TitleCoverage of localized gingival recessions: Comparison of micro-and macrosurgical techniques
Authors
Issue Date2005
PublisherBlackwell Munksgaard. The Journal's web site is located at http://www.blackwellpublishing.com/journals/CPE
Citation
Journal Of Clinical Periodontology, 2005, v. 32 n. 3, p. 287-293 How to Cite?

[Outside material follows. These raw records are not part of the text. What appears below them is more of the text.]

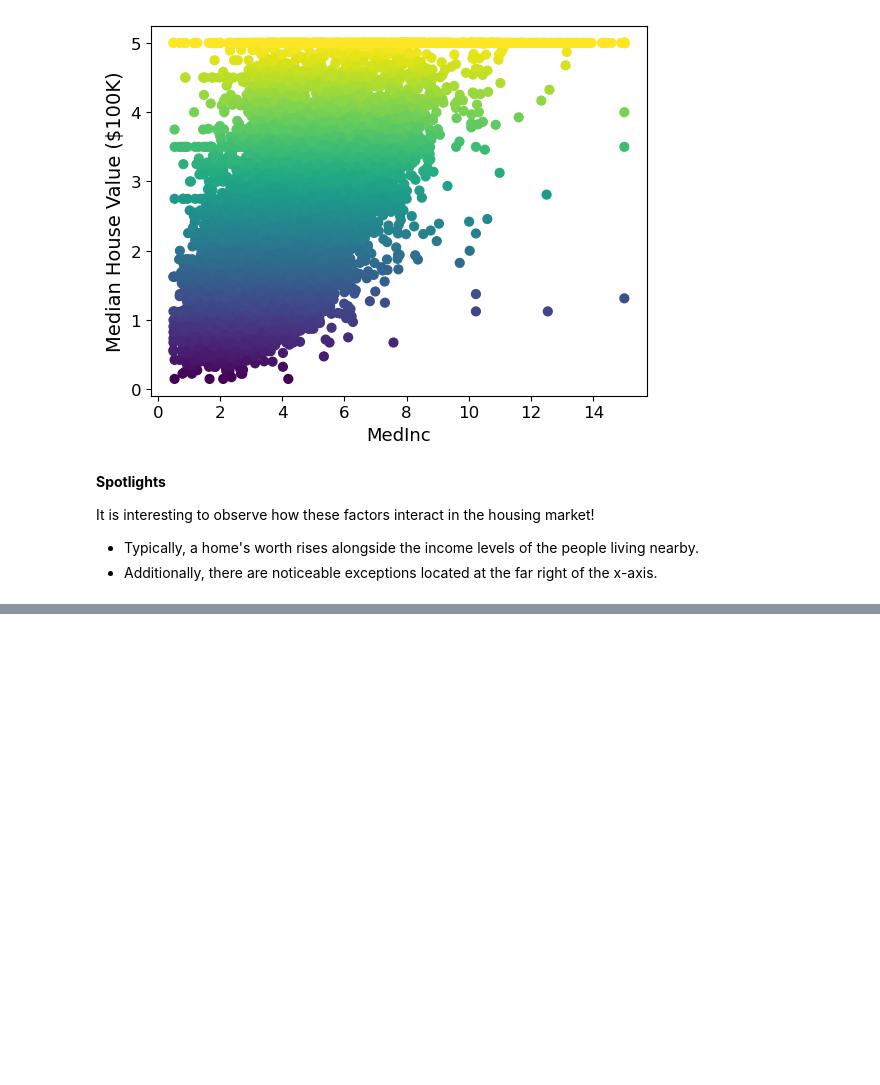
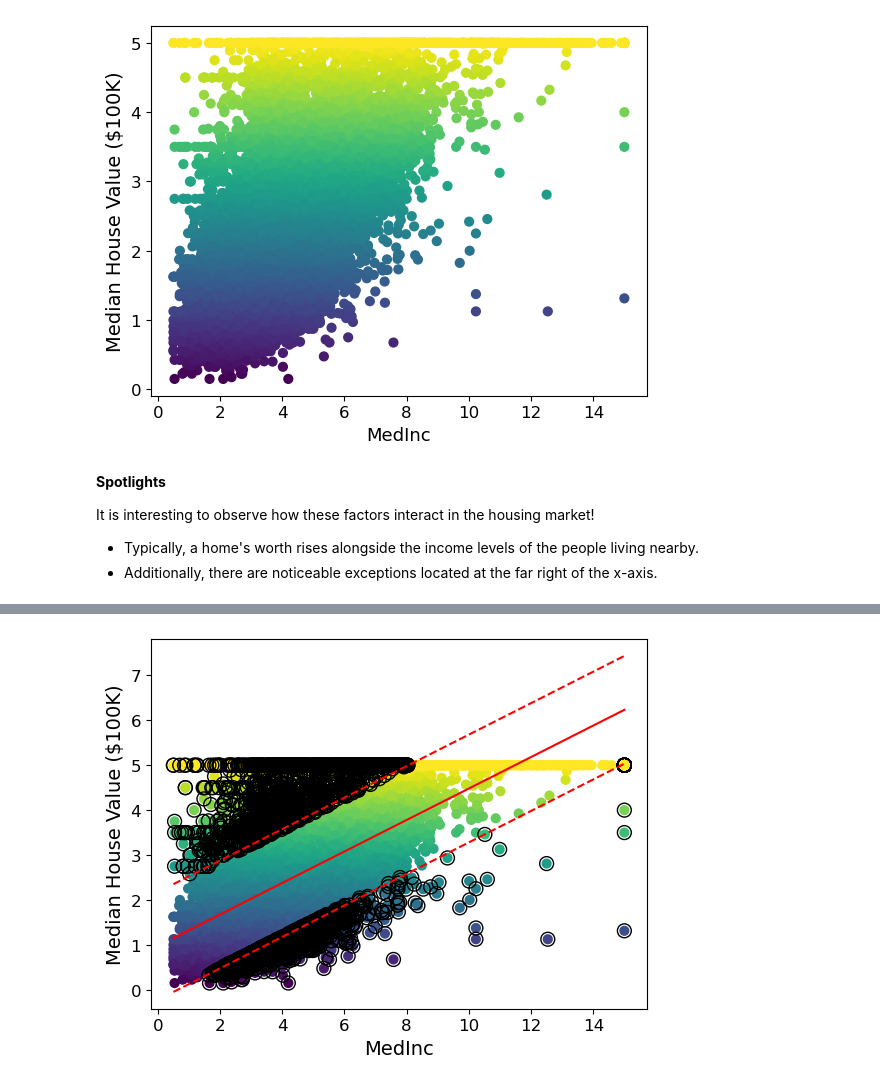
Before and after one commit to tyrantdavis/support-vector-machine-regression, a Jupyter notebook: svm-regression.ipynb, the cells around one changed output, grey strips where cells are left out. Saved outputs shown, nothing was run; the diff lists cells and outputs as text; code cells hidden in the pictures; blank space fills up the shorter version.

```diff
--- a/svm-regression.ipynb
+++ b/svm-regression.ipynb
@@ -256,0 +363,7 @@ It is interesting to observe how these factors interact in the housing market!
+# %%
+svm_model = SVR(kernel="linear", epsilon=1.2)
+svm_model.fit(X, y)
+
+graph_regression_line(X, y, svm_model, True)
+# %% [output]
+[figure, added]
```
Also changed, not shown: parts of 11 cells of this notebook.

AbstractBackground: In the presence of a thin and narrow zone of gingival tissue root recessions caused by trauma or inflammatory reactions seem to be a common feature of the buccal tissue morphology. The surgical coverage is mainly indicated for aesthetic reasons and may be accomplished with pedicled flaps in conjunction with or without the use of connective tissue grafts. Aim: The purpose of the present study was to evaluate the degree of vascularization of connective tissue grafts by applying a microsurgical approach. In addition, the clinical outcome was followed for 1 year. Material and Methods: The study population consisted of 10 patients with bilateral Class I and II recessions at maxillary canines. In split-mouth design, the defects were randomly selected for recession coverage either by a microsurgical (test) or macrosurgical (control) approach. Immediately after the surgical procedures, and after 3 and 7 days of healing, fluorescent angiograms were performed to evaluate graft vascularization. In addition, the clinical parameters were assessed before the surgical intervention, and 1, 3, 6 and 12 months postoperatively. Results: The results of the angiographic evaluation at test sites revealed a vascularization of 8.9 ± 1.9% immediately after the procedure. After 3 days and after 7 days, the vascularization rose to 53.3 ± 10.5% and 84.8 ± 13.5%, respectively. The corresponding vascularization at control sites were 7.95 ± 1.8%/44.5 ± 5.7% and 64.0 ± 12.3%, respectively. All the differences between test and control sites were statistically significant. The clinical measurements revealed a mean recession coverage of 99.4 ± 1.7% for the test and 90.8 ± 12.1% for the control sites after the first month of healing. Again, this difference was statistically significant. The percentage of root coverage both test and control sites remained stable during the first year at 98% and 90%, respectively. Conclusions: The present controlled clinical study has demonstrated that in root surface coverage, a microsurgical approach substantially improved the vascularization of the grafts and the percentages of root coverage compared with applying a conventional macroscopic approach. Copyright © Blackwell Munksgaard 2005.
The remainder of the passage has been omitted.